▶ **Input for this task**
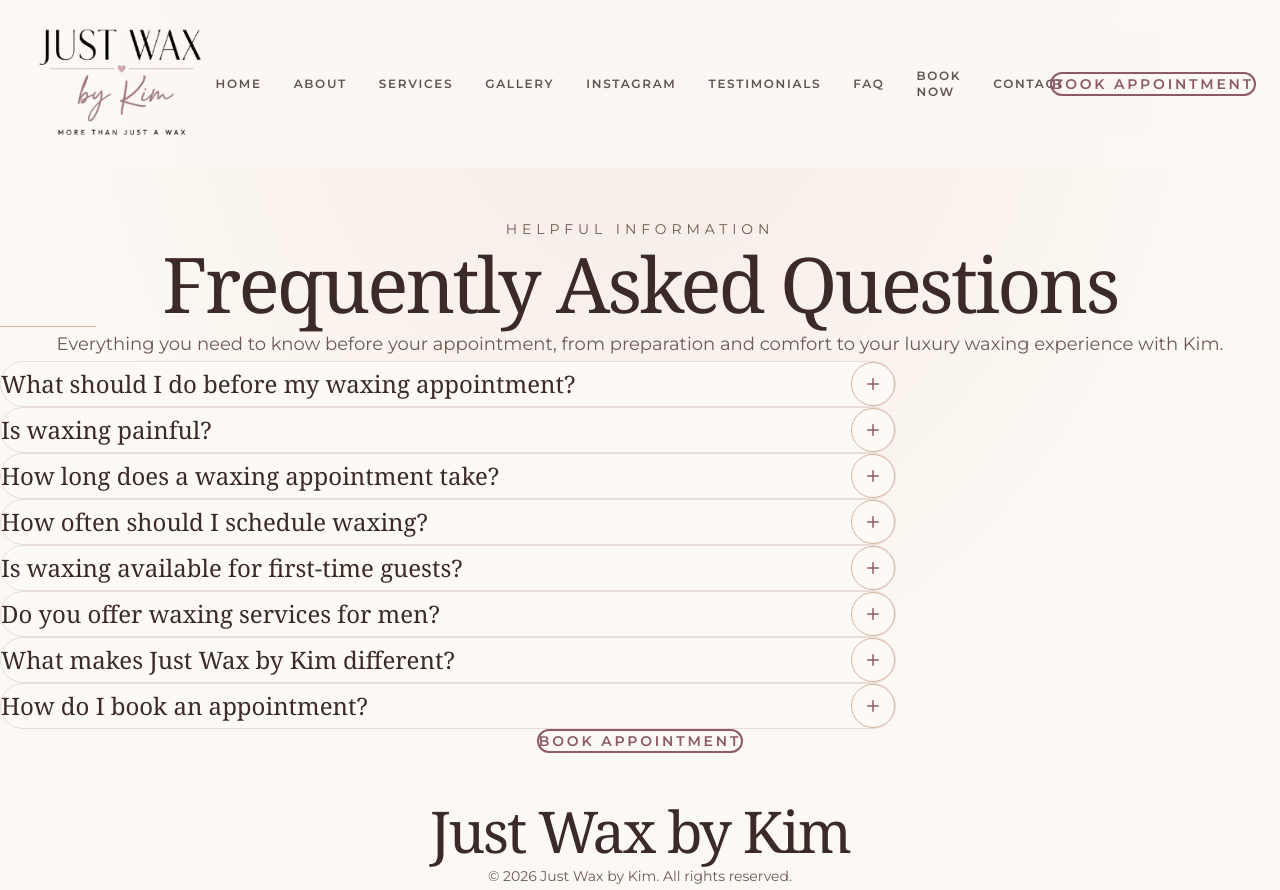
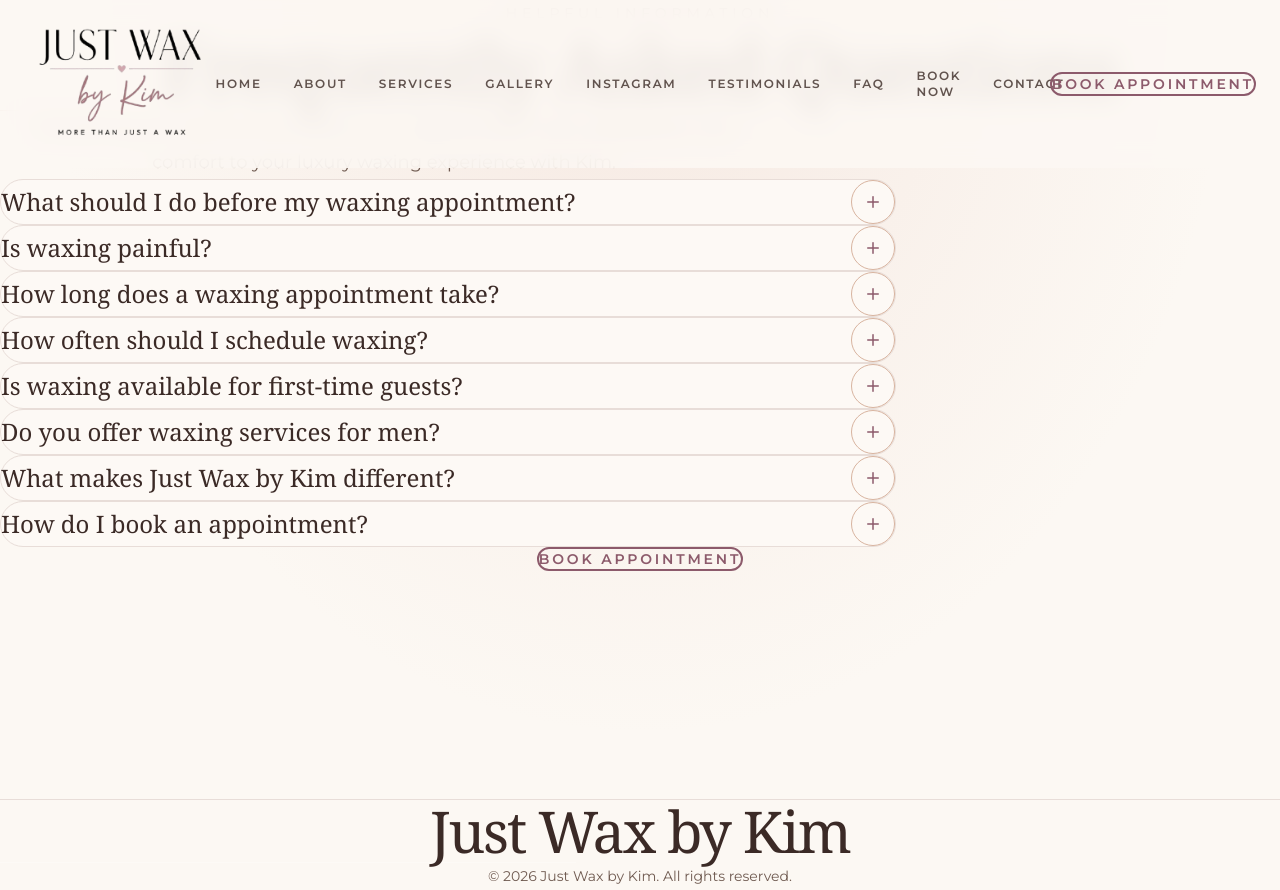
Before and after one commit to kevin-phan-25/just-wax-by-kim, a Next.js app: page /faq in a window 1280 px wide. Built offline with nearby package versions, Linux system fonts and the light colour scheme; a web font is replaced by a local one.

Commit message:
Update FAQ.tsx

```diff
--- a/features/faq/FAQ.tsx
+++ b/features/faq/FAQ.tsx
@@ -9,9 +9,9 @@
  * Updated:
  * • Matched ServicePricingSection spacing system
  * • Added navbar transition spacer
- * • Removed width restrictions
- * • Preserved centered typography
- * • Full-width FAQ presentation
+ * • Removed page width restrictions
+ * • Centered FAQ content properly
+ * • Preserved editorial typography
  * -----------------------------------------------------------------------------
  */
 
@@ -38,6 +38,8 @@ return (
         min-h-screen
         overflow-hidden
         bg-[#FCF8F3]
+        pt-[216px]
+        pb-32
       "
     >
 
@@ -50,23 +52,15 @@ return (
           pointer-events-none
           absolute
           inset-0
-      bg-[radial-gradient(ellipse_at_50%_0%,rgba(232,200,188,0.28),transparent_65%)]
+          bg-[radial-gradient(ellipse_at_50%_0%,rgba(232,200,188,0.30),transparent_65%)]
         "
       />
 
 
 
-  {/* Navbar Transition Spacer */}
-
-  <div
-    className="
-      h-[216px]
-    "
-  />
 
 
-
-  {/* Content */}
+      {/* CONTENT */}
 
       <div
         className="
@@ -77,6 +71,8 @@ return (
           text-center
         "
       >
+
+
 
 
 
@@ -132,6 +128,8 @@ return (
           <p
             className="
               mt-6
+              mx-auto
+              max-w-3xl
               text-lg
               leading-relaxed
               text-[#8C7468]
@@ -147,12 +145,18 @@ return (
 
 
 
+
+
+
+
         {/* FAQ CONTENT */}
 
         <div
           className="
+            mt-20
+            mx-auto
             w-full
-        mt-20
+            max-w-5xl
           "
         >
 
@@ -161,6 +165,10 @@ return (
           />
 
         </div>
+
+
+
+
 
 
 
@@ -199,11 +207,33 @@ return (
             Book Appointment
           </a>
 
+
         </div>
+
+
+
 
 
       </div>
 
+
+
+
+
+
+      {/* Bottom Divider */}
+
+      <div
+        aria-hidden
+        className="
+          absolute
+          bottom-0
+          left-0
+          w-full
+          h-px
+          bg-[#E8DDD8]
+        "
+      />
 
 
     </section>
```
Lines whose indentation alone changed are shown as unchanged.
---
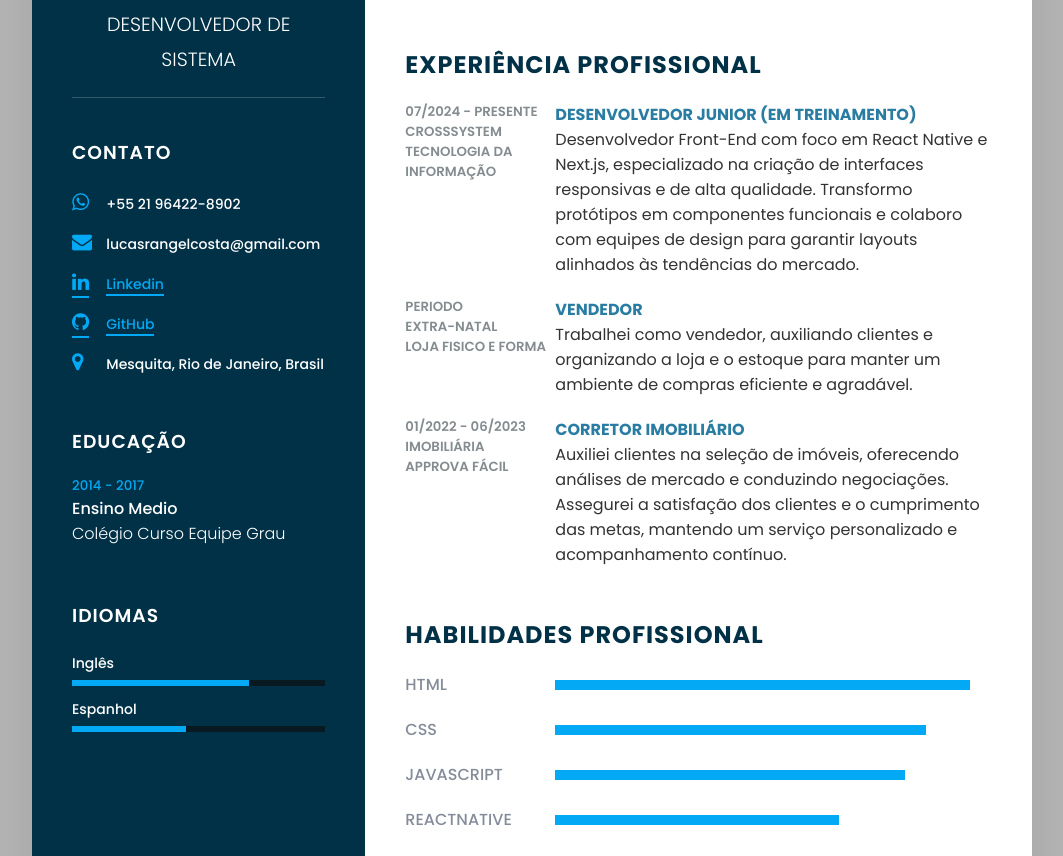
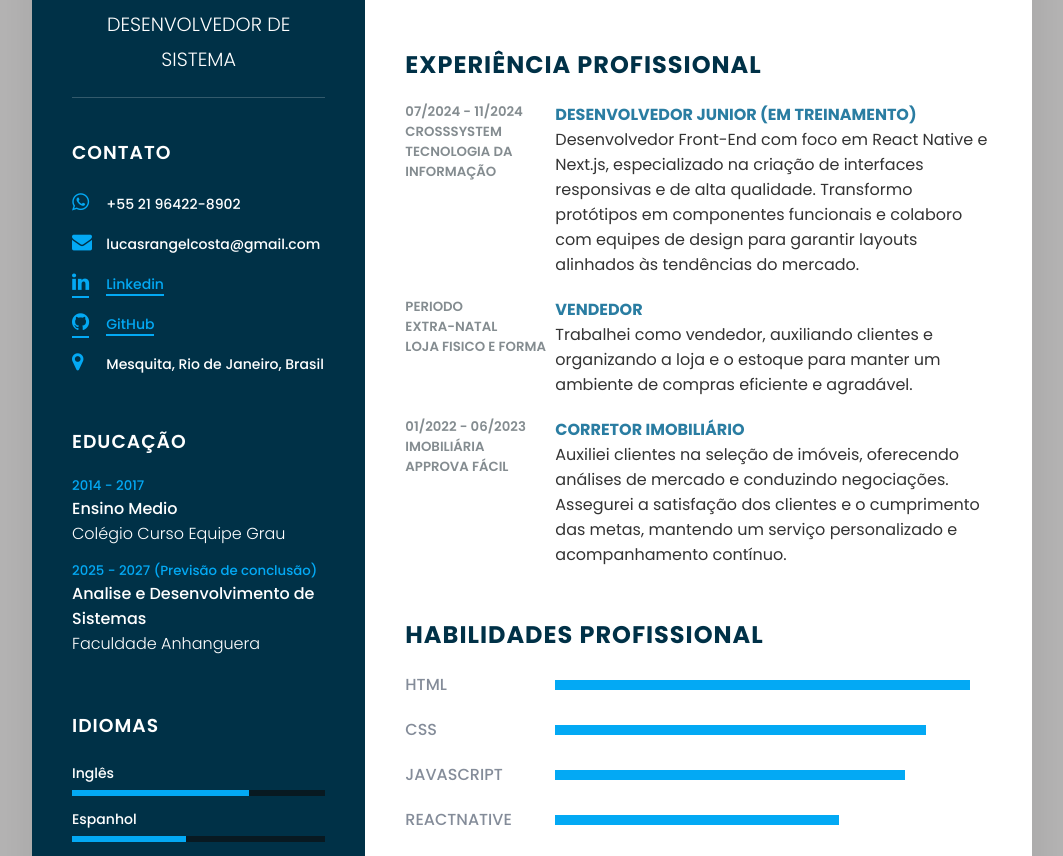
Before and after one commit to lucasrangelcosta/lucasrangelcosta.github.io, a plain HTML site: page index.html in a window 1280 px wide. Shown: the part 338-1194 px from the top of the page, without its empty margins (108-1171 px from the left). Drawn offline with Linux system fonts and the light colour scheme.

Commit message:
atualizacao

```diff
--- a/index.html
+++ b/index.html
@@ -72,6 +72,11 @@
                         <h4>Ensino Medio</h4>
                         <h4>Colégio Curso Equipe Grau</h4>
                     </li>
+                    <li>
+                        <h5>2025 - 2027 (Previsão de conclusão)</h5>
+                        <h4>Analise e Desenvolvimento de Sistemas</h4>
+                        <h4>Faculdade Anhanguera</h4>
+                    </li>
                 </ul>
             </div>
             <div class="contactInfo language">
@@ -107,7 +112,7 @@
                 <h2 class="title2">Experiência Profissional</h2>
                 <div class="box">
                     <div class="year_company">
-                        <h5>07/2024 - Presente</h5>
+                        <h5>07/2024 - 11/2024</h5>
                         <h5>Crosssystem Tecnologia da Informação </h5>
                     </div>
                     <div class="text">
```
* * *
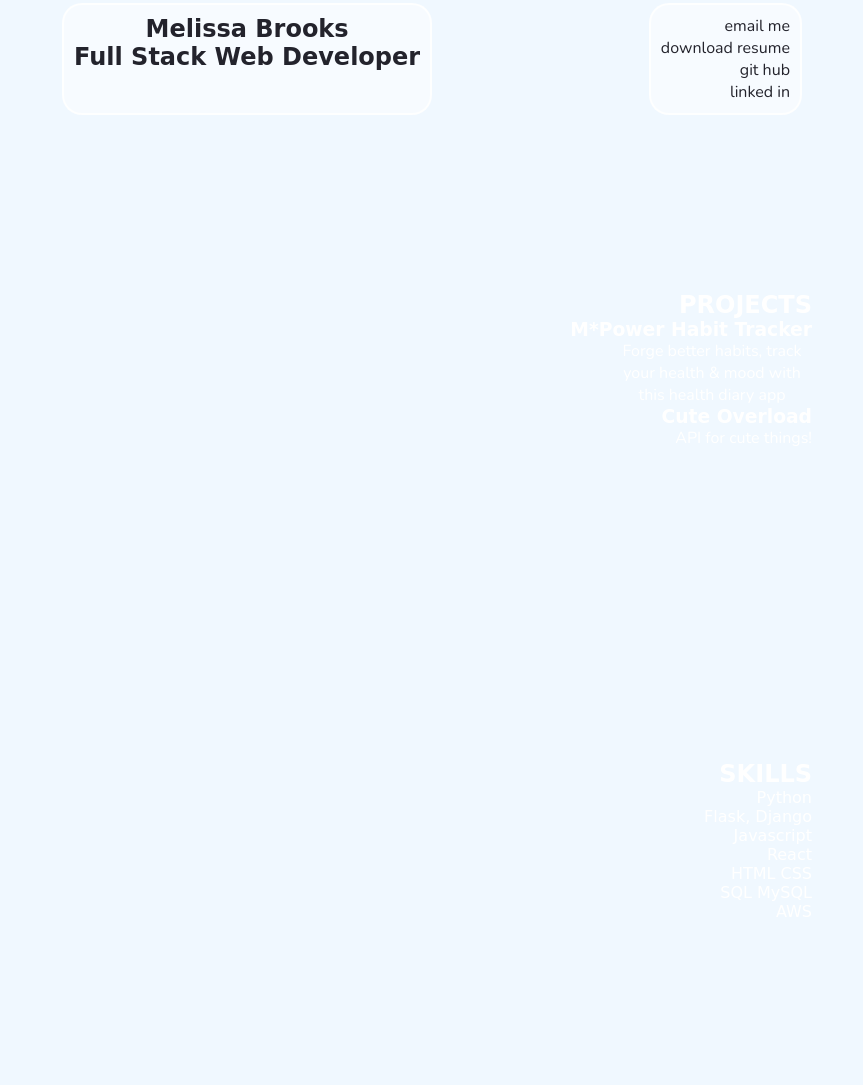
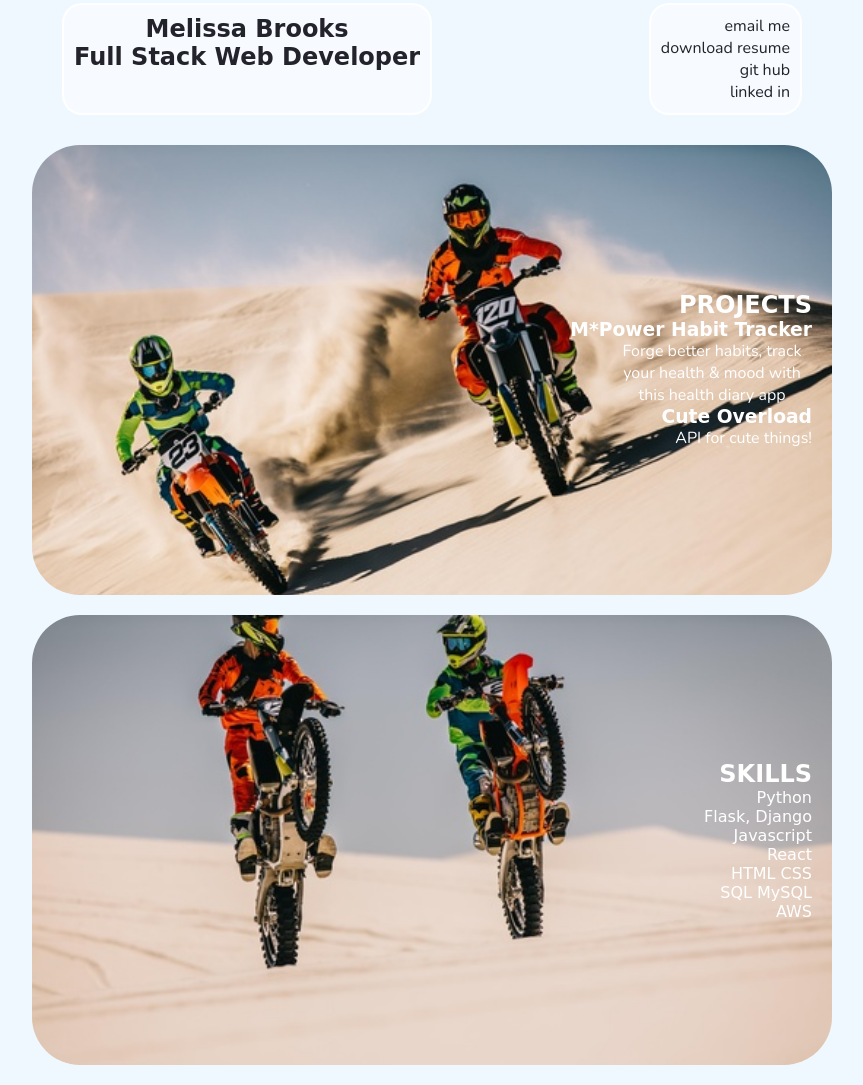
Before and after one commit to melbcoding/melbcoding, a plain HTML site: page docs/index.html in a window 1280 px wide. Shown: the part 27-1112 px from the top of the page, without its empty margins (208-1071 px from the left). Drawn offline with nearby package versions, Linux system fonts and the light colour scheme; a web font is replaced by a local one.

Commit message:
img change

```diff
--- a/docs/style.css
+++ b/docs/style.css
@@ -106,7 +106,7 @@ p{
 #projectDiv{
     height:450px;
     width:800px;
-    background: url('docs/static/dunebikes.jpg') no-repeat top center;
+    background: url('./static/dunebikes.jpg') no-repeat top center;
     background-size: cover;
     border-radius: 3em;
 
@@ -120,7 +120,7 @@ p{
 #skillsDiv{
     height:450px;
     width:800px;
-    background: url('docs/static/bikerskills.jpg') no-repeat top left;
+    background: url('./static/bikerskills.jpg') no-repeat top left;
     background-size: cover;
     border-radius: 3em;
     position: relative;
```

▶ **What the exercise asks**
Search the records for the word "return". Copy each line where it appears.

▶ **Written response**
@@ -38,6 +38,8 @@ return (
@@ -50,23 +52,15 @@ return (
@@ -77,6 +71,8 @@ return (
@@ -132,6 +128,8 @@ return (
@@ -147,12 +145,18 @@ return (
@@ -161,6 +165,10 @@ return (
@@ -199,11 +207,33 @@ return (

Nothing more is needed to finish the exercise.